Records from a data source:
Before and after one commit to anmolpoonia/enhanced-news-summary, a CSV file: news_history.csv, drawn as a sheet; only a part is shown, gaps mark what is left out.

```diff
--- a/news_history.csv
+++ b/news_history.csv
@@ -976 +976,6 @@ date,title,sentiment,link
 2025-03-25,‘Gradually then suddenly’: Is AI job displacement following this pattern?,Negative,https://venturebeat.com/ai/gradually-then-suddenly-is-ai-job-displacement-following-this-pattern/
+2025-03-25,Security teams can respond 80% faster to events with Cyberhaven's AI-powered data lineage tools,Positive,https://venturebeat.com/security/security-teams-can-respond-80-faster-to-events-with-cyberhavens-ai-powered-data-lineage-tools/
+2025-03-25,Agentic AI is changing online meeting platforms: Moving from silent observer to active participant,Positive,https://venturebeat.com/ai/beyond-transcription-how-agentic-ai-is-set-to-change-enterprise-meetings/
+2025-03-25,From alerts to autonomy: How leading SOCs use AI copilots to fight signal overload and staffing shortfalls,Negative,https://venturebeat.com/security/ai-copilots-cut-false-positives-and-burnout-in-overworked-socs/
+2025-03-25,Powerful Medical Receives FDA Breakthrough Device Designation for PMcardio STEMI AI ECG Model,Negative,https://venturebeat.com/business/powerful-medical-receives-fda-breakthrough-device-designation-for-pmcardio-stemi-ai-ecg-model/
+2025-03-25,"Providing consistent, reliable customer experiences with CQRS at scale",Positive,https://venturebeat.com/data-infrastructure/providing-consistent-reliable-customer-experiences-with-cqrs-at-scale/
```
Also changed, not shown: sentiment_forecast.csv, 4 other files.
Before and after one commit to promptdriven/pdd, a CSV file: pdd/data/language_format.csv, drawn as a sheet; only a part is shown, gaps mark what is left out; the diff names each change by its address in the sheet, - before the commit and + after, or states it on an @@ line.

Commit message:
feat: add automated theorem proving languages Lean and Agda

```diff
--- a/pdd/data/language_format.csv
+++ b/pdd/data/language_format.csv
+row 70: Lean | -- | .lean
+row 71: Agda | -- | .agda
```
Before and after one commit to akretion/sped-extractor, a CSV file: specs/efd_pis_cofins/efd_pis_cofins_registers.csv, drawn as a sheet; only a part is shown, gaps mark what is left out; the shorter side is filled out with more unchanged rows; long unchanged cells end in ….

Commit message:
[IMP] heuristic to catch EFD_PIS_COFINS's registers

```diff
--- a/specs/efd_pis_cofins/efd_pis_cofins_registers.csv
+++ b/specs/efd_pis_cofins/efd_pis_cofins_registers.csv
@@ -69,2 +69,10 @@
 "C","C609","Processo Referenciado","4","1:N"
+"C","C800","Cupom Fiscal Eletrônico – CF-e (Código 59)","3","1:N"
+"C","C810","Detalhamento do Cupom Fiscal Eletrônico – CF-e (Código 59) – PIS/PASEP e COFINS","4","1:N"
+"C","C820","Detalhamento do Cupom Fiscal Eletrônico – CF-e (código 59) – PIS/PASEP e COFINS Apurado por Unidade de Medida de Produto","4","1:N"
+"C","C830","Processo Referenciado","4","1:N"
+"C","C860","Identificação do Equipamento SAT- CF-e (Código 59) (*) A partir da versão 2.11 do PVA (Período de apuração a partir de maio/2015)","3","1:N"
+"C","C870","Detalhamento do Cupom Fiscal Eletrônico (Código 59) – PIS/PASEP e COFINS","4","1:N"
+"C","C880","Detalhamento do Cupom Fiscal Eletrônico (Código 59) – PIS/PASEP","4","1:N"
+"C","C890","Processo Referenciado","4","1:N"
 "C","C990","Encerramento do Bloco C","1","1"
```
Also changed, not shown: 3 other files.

--

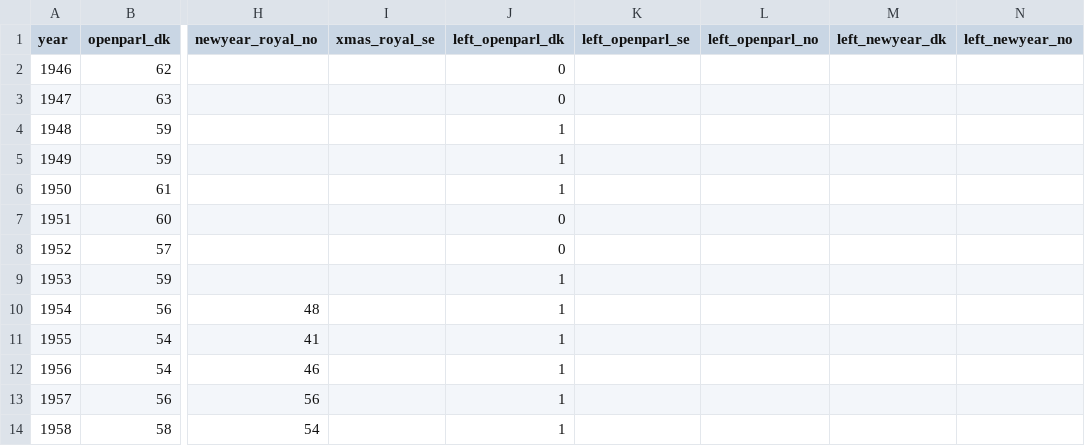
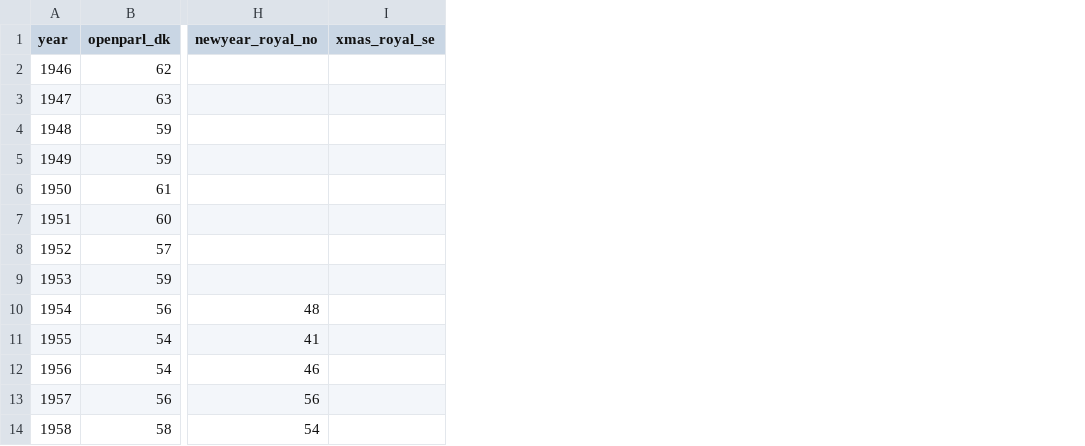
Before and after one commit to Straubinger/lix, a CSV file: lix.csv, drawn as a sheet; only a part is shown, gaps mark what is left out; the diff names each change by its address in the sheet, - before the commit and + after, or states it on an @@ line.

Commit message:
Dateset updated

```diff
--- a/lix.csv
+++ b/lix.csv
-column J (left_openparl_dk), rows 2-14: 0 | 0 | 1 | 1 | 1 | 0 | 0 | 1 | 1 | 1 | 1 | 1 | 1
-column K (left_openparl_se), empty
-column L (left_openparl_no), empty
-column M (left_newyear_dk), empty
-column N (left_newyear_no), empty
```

= Problem statement =
Among the lines above, list those that contain the word "gaps".

= Answer area =
Before and after one commit to anmolpoonia/enhanced-news-summary, a CSV file: news_history.csv, drawn as a sheet; only a part is shown, gaps mark what is left out.
Before and after one commit to promptdriven/pdd, a CSV file: pdd/data/language_format.csv, drawn as a sheet; only a part is shown, gaps mark what is left out; the diff names each change by its address in the sheet, - before the commit and + after, or states it on an @@ line.
Before and after one commit to akretion/sped-extractor, a CSV file: specs/efd_pis_cofins/efd_pis_cofins_registers.csv, drawn as a sheet; only a part is shown, gaps mark what is left out; the shorter side is filled out with more unchanged rows; long unchanged cells end in ….
Before and after one commit to Straubinger/lix, a CSV file: lix.csv, drawn as a sheet; only a part is shown, gaps mark what is left out; the diff names each change by its address in the sheet, - before the commit and + after, or states it on an @@ line.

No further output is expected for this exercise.